It's an excellent point, but the counter-argument is that children don't really know what they ought to eat or when they ought to eat it. Left to their own devices, they would constantly be grazing on sugary snack foods that are entirely devoid of nutritional value. And it is the responsibility of a parent to develop healthy behavior in their children, which quite often requires control.
It is, in fact, a matter of balance. Some parents are entirely self-centered and domineering when it comes to feeding the kids, others are entirely delinquent in their duties. Exactly where to strike a balance is a matter of debate, largely derived from culture. There is a broad range of acceptability, in which children are neither malnourished nor obese.
The same can be said in the economic sector, in which producers and regulators seek to protect the public from its own ignorance and short-sightedness.
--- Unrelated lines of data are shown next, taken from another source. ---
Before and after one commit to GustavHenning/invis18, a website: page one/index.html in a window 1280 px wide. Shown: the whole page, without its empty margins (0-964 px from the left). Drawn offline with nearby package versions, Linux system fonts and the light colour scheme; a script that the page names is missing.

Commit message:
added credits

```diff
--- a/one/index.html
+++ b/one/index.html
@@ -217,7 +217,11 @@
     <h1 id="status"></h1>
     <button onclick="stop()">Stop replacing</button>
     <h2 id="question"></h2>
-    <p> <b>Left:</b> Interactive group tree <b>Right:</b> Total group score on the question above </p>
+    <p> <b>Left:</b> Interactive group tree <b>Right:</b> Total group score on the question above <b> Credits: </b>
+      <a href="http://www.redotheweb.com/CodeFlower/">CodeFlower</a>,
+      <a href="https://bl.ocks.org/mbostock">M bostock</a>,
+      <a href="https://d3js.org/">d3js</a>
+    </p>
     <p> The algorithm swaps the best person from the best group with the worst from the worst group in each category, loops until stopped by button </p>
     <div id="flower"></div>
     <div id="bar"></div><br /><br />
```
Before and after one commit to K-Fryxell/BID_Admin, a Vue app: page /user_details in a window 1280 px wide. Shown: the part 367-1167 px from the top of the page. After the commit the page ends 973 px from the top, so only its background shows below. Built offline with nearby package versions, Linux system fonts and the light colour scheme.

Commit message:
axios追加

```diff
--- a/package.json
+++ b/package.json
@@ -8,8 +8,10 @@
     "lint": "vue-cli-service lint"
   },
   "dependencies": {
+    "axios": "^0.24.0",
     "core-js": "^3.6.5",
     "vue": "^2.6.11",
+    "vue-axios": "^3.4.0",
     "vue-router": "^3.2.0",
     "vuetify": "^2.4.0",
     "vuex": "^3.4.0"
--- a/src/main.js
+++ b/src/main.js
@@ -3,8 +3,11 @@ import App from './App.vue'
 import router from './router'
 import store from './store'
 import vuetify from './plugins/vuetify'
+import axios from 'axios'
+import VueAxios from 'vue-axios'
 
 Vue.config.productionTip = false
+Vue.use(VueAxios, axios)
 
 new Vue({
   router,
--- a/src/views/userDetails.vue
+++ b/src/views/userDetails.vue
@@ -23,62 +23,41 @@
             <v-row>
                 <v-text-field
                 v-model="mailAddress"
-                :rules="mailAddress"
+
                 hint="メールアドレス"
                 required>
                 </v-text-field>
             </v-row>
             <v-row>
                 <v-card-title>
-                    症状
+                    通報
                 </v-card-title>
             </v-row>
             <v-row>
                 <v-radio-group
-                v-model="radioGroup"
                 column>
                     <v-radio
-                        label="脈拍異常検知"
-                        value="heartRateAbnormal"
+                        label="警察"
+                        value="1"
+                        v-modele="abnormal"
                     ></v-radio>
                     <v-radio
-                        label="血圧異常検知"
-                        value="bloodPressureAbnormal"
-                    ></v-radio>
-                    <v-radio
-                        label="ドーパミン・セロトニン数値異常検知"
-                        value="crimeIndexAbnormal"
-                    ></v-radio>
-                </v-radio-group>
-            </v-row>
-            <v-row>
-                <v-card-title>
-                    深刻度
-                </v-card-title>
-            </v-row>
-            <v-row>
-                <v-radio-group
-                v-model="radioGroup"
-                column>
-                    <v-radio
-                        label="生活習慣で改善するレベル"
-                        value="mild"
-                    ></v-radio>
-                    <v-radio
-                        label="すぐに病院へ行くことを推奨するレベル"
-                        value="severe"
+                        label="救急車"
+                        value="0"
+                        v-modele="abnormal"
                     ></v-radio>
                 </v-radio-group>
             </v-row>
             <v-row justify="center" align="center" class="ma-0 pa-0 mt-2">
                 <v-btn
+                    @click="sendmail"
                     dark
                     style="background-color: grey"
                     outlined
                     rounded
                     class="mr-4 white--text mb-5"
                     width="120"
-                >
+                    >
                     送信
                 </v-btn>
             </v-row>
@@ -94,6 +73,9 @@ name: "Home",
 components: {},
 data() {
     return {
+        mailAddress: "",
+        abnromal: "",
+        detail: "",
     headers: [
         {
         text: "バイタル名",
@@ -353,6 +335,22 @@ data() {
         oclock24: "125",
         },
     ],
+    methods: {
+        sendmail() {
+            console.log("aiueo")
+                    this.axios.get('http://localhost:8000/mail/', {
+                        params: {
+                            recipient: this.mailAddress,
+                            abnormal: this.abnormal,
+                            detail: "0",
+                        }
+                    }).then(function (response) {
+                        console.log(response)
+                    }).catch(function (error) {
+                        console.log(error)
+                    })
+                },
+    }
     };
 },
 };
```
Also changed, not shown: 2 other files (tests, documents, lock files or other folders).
But because customers are adults, with the right to choose for themselves (even when their choices are harmful) it becomes a much more delicate matter.
Companies may attempt to regulate the behavior of consumers by various methods (choosing what to produce, providing customer support and education, providing price incentives to make wiser choices), but this seems to be seldom - they have a profit motive to provide whatever customers demand, and it's noticeable that the better choices are often economically disadvantageous. Take the example of food: anything that is labeled as light, healthy, organic, or whatnot is always more expensive than a less healthy alternative.
Regulators likewise attempt to gently encourage consumers by controlling the educational system (to teach children) and issuing warnings and bans on products (to inform or control adults) in a positive direction, but this often meets with stern consternation from the voting public when they go too far.
Back to the original discussion about feeding the kids: the most sensible solutions seemed to involve gradually exerting influence: to be accommodating to the appetites of children (feed them when they are hungry, rather than demanding they eat on your schedule) and to be accommodating to their tastes (feed then what they will eat, slowly introducing healthier items as side dishes). This is a slower and more insidious method of domination.
There are commercial parallels: starting off consumers in an "entry product" that offers exactly what the customer demands, possibly at a financial loss, then slowly introducing alternatives that guide them to what the manufacturer wishes to sell, until the customer is fully phased into a sustainably profitable product line.
Though my sense is this has limited applicability, it does seem to have good potential for a relationship company.